* _Exercise requirements_: Give a faithful, exact copy of all entries, minus the images.
Materials provided Start Marker
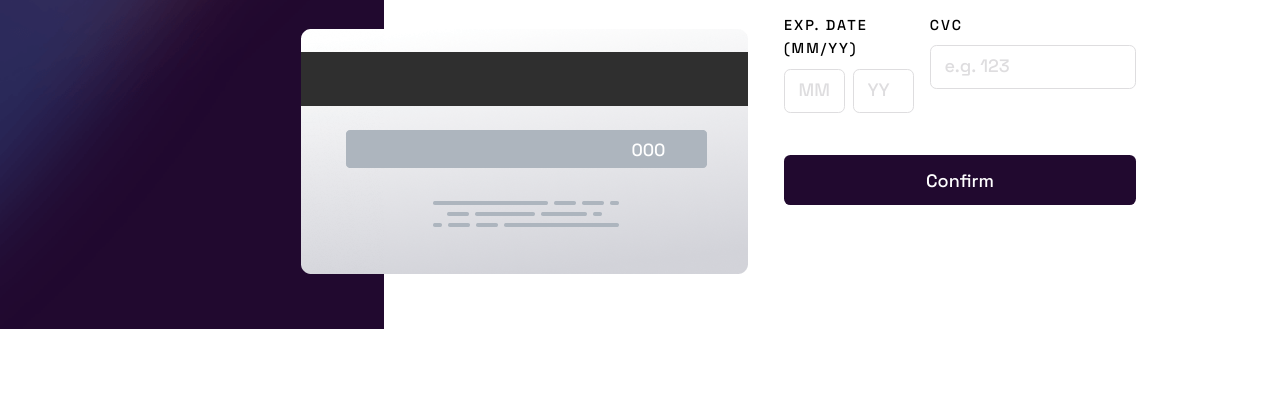
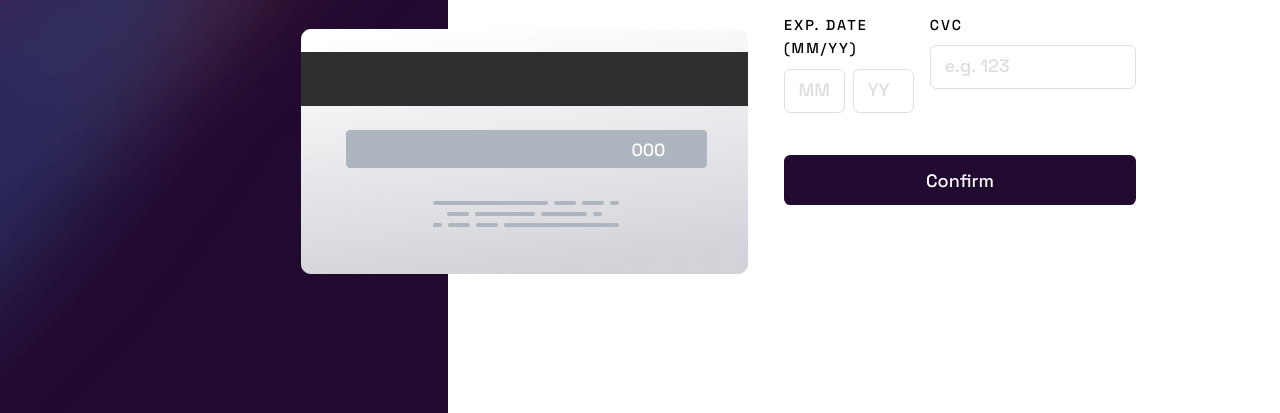
Before and after one commit to alauram/interactive-card-details-form, a plain HTML site: page index.html in a window 1280 px wide. Shown: the part 387-800 px from the top of the page. Drawn offline with Linux system fonts and the light colour scheme.

Commit message:
Update main.css

```diff
--- a/main.css
+++ b/main.css
@@ -20,7 +20,7 @@ body {
     align-items: center;
     justify-content: center;
     background-image: url(./images/bg-main-desktop.png);
-    background-size: 30%;
+    background-size: 35%;
     background-repeat: no-repeat;
 }
 .container {
```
Materials provided End Marker
* _Response to this exercise_:
Before and after one commit to alauram/interactive-card-details-form, a plain HTML site: page index.html in a window 1280 px wide. Shown: the part 387-800 px from the top of the page. Drawn offline with Linux system fonts and the light colour scheme.

Commit message:
Update main.css

```diff
--- a/main.css
+++ b/main.css
@@ -20,7 +20,7 @@ body {
     align-items: center;
     justify-content: center;
     background-image: url(./images/bg-main-desktop.png);
-    background-size: 30%;
+    background-size: 35%;
     background-repeat: no-repeat;
 }
 .container {
```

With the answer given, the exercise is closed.